Using the Corporate Prosecution and Sentencing Model for Individuals: The Case for a Unified Federal ApproachRachel Barkow
This essay explores the different approaches the Department of Justice and Sentencing Commission have taken to individual and corporate defendants and explain why aspects of the corporate model should apply to individual cases as well.
The COVID-19 pandemic is imposing typically rural practice constraints on the United States’ urban and suburban criminal court systems. This “ruralization” of criminal practice offers lawyers, policymakers, and researchers a window into the challenges and opportunities that inhere in rural systems.
The Death Penalty Information Center has released its year-end report on “The Death Penalty in 2020.”

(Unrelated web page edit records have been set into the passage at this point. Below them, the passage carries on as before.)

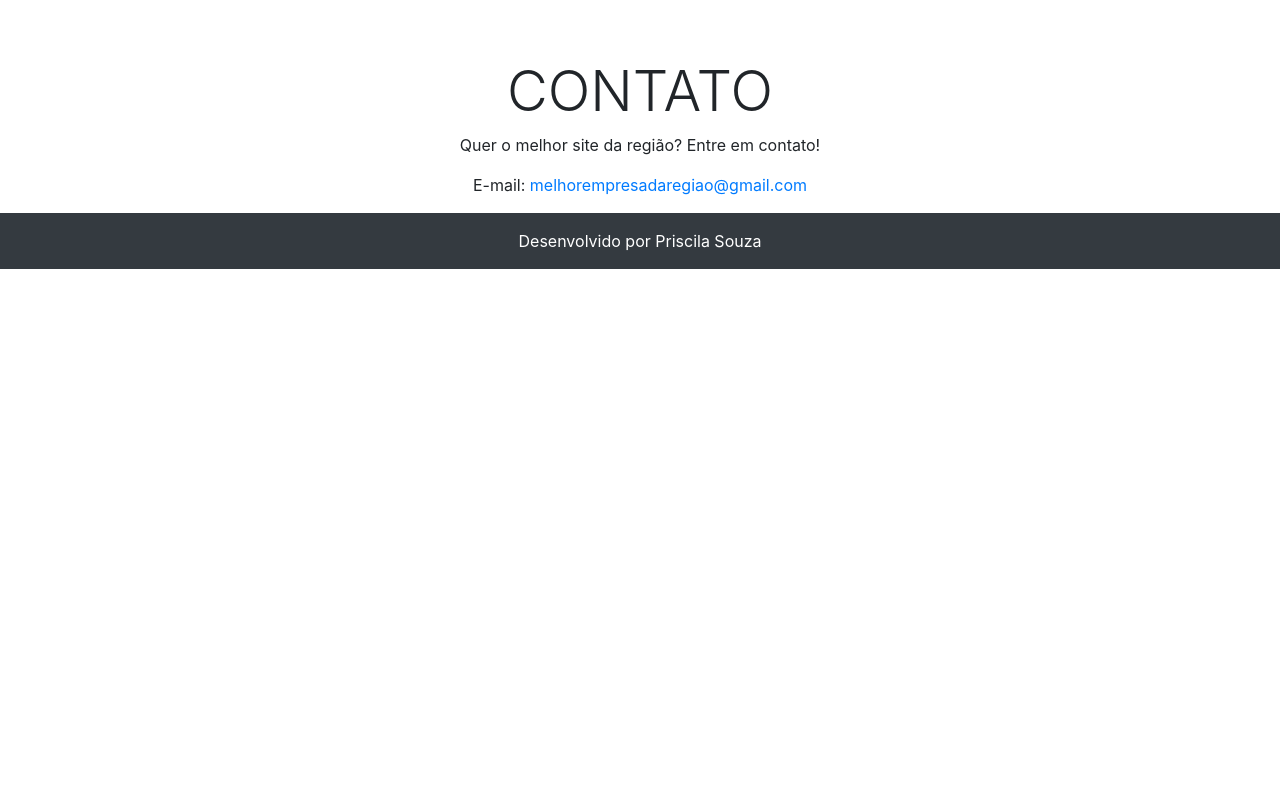
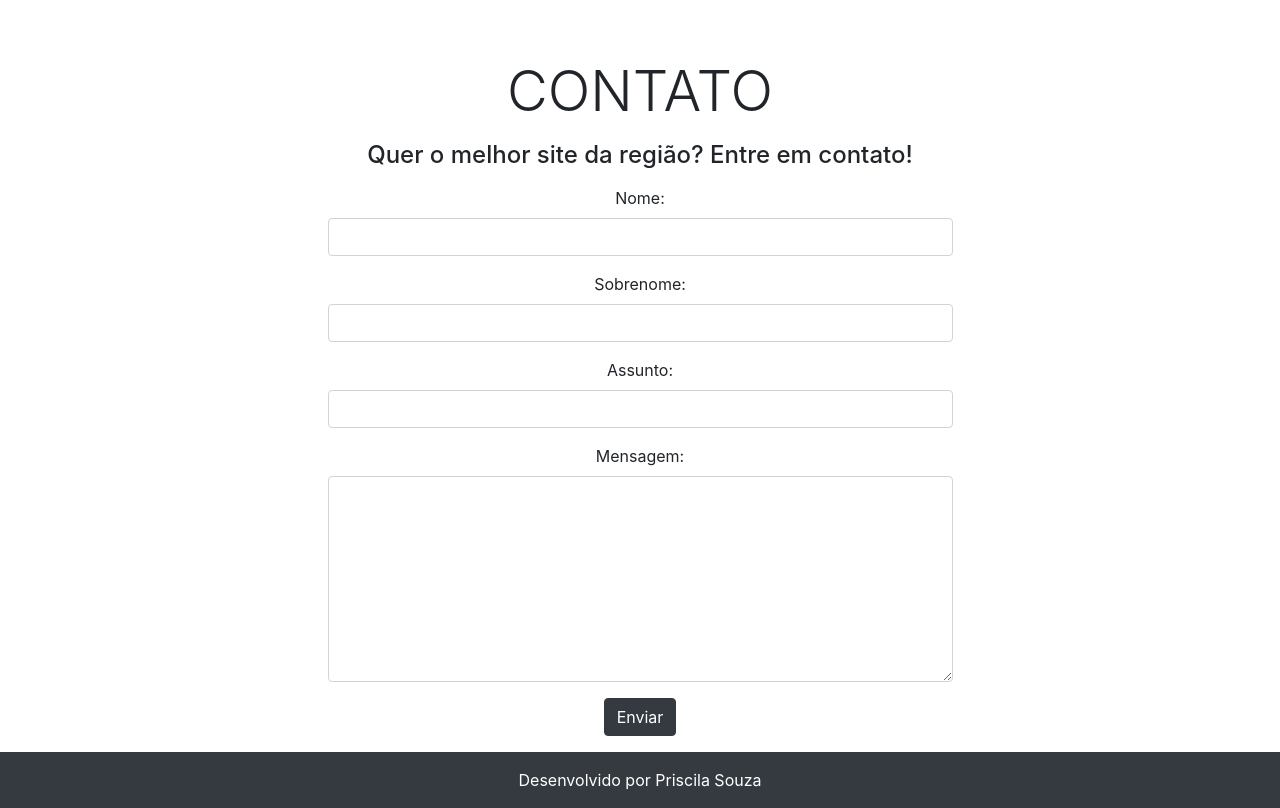
Before and after one commit to priscilanfs28/Estudos_Site_Coda-Coda, a plain HTML site: page index.html in a window 1280 px wide. Shown: the part 2280-3088 px from the top of the page. Before the commit the page ends 2549 px from the top, so only its background shows below. Drawn offline with Linux system fonts and the light colour scheme.

Commit message:
Formulário no contato

```diff
--- a/index.html
+++ b/index.html
@@ -6,6 +6,7 @@
   <meta charset="utf-8">
   <link rel="stylesheet" type="text/css" href="css/style.css">
   <link rel="stylesheet" type="text/css" href="bootstrap-4.5.0-dist/css/bootstrap.min.css">
+  <script type="text/javascript" src="js/main.js"></script>
 </head>
 
 <body>
@@ -186,10 +187,44 @@
     <div class="row">
       <div class="col-lg-10 offset-lg-1 pt-5">
         <h2 class="article-title"><span class="display-4">CONTATO</span></h2>
-        <p>Quer o melhor site da região? Entre em contato!</p>
-        <p> E-mail: <a href="mailto:melhorempresadaregiao@gmail.com">melhorempresadaregiao@gmail.com</a>
-        </p>
+        <p><h4>Quer o melhor site da região? Entre em contato!</p></h4>
       </div>
+    </div>
+    <div class="row justify-content-center">
+      <div class="col-lg-6">
+        <form action="action_page.php">
+          <div class="form-row">
+            <div class="form-group col-12">
+              <label for="name">Nome:</label>
+              <input type="text" class="form-control" id="name" name="name">
+            </div>
+          </div>
+            <div class="form-row">
+              <div class="form-group col-12">
+                <label for="lastname">Sobrenome:</label>
+                <input type="text" class="form-control" id="lastname" name="lastname">
+              </div>
+            </div>
+            <div class="form-row">
+              <div class="form-group col-12">
+                <label for="subject">Assunto:</label>
+                <input type="text" class="form-control" id="subject" name="subject">
+              </div>
+            </div>
+            <div class="form-row">
+              <div class="form-group col-12">
+                <label for="message">Mensagem:</label>
+                <textarea rows="8" type="text" class="form-control" id="message" name="message"></textarea>
+              </div>
+            </div>
+            <div class="form-row">
+              <div class="form-group col-12">
+                <input type="button" onclick="sendData()" class="btn btn-dark" value="Enviar" id="button"/>
+            </div>
+          </div>
+        </form>
+      </div>
+    </div>
   </article>
 
   <footer>
@@ -203,5 +238,6 @@
       </div>
     </nav>
   </footer>
+
 </body>
 </html>
--- /dev/null
+++ b/js/main.js
@@ -0,0 +1,18 @@
+function sendData(){
+  const element = document.getElementById("button")
+  element.setAttribute('value', 'Enviado')
+  element.setAttribute('class', 'btn btn-secondary')
+
+  var name = document.getElementById("name").value
+  var lastname = document.getElementById("lastname").value
+  var subject = document.getElementById("subject").value
+  var message = document.getElementById("message").value
+
+  alert(
+    'Nome: ' + name + '\n' +
+    'Sobrenome: ' + lastname + '\n' +
+    'Assunto: ' + subject + '\n' +
+    'Mensagem: ' + message + '\n'
+  )
+
+}
```
Also changed, not shown: css/style.css (line endings or trailing spaces).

The Marshall Project recently posted an article detailing what the future of criminal justice could look like under the Biden administration.

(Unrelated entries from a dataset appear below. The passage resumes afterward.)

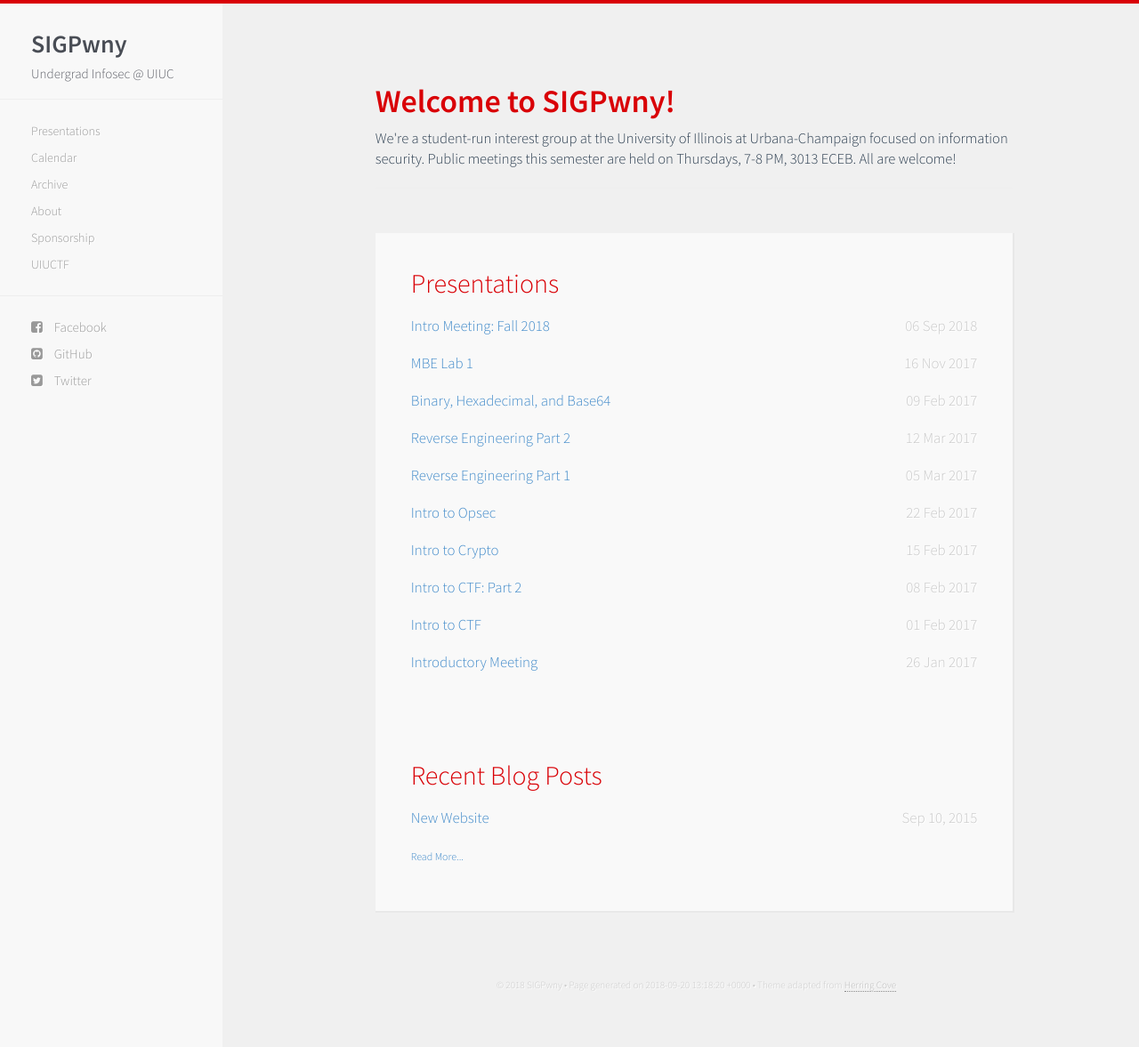
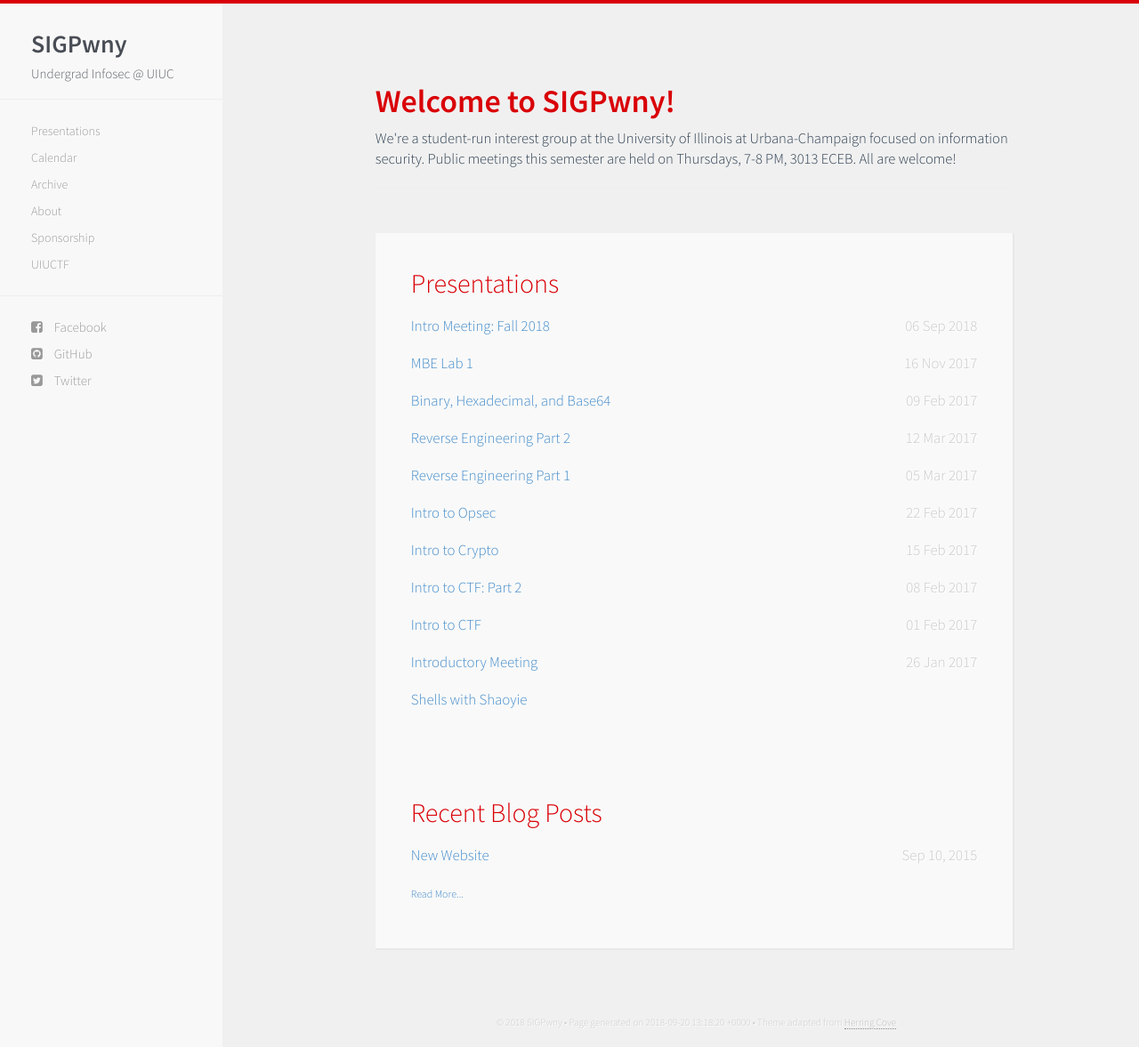
Before and after one commit to sigpwny/sigpwny.github.io-archive, a Jekyll site: the page built from index.html, in a window 1280 px wide and 1177 px high. Shown: the whole window at 89% size. Built offline with Jekyll 4.4.1, drawn with Linux system fonts in a browser that asks for light colours; nearby versions of some CDN libraries.

Commit message:
automated

```diff
--- a/_includes/presentations.html
+++ b/_includes/presentations.html
@@ -63,6 +63,8 @@
             <a href="https://drive.google.com/open?id=1wYevttsjO29YIpKd5PpudzeFem975X5GYDkn437iUWY">Introductory Meeting</a>
             <time class="pull-right post-list">26 Jan 2017</time>
         </span></li>
-
+		<li><span>
+			<a href="https://docs.google.com/presentation/d/1pYxPmQfwHzAjbGTjpbhWmjaU6jC2EtJzrGei7NCTCAg">Shells with Shaoyie</a>
+		</span></li>
     </ul>
 </div>
```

As criminal courts around the United States suspended in-person proceedings, virtual hearings, where parties appear through videoconference or teleconference technology, have allowed courts to remain in session while reducing the danger to public health. Courts at all levels, from small municipal courts to the U.S. Supreme Court, have been hearing arguments remotely.
Susan A. Bandes of DePaul University College of Law published “The Death Penalty and the Misleading Concept of ‘Closure’” on The Crime Report.

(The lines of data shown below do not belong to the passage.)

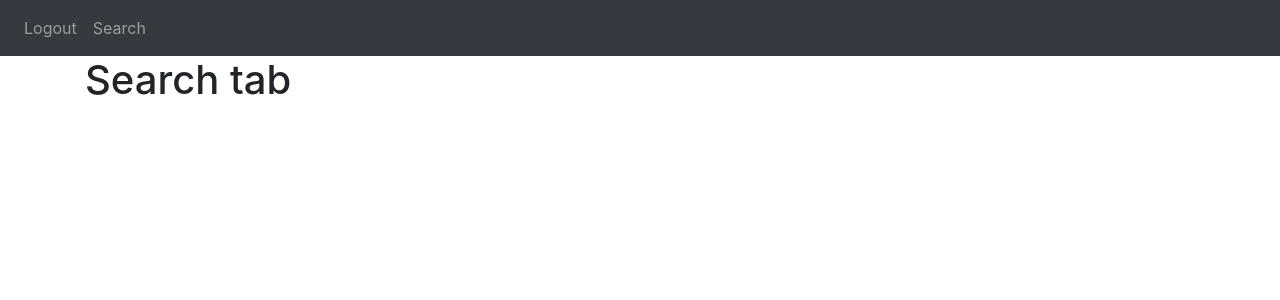
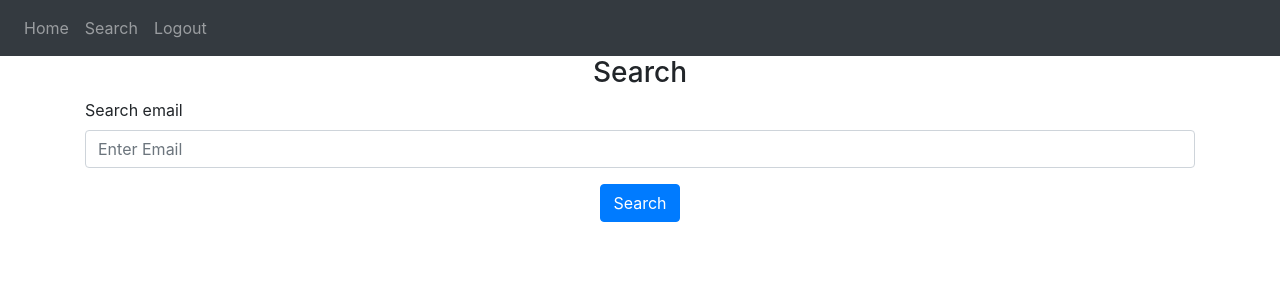
Before and after one commit to adamleszko97/FLASK_diff_conn, a Flask app: page /search in a window 1280 px wide. Shown: the top 300 px of the page. Run offline with Flask 2, Linux system fonts and the light colour scheme; the visitor is signed in with stand-in values (Sample User, id 1); some libraries are stand-ins or nearby versions.

Commit message:
search form

```diff
--- a/website/templates/base.html
+++ b/website/templates/base.html
@@ -30,8 +30,9 @@
       <div class="collapse navbar-collapse" id="navbar">
         <div class="navbar-nav">
           {% if current_user.is_authenticated %}
+          <a class="nav-item nav-link" id="search" href="/">Home</a>
+          <a class="nav-item nav-link" id="search" href="/search">Search</a>
           <a class="nav-item nav-link" id="logout" href="/logout">Logout</a>
-          <a class="nav-item nav-link" id="search" href="/search">Search</a>
           {% else %}
           <a class="nav-item nav-link" id="login" href="/login">Login</a>
           {% endif %}
--- a/website/templates/search.html
+++ b/website/templates/search.html
@@ -1,6 +1,19 @@
 {% extends "base.html" %} {% block title %}Search{% endblock %} {% block
     content %}
 
-<h1>Search tab</h1>
+    <form method="POST">
+        <h3 align="center">Search</h3>
+        <div class="form-group">
+          <label for="email">Search email</label>
+          <input
+            type="email"
+            class="form-control"
+            id="email_search"
+            name="email_search"
+            placeholder="Enter Email"
+          />
+        </div>
+
+        <center><button type="submit" class="btn btn-primary">Search</button></center>
 
     {% endblock%}
```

This Article critically evaluates responsibility for administering capital punishment through the lens of non-delegation. It analyzes state court decisions upholding broad legislative delegations to agencies and identifies common themes in this jurisprudence.
This new fact sheet examines (pre-COVID) female incarceration trends.
On Nov. 9, Gov. Phil Murphy signed into law a bill calling on New Jersey Attorney General Gurbir S. Grewal to set up a program to collect and record data on defendants age 18 or older. The data collection and analysis are intended to provide a closer look at potential problems in the system and better equip lawmakers to tackle those issues.
What explains the puzzle of life without parole (LWOP) sentencing in the United States? In the past two decades, LWOP sentences have reached record highs, with over 50,000 prisoners serving LWOP. Yet during this same period, homicide rates have steadily declined.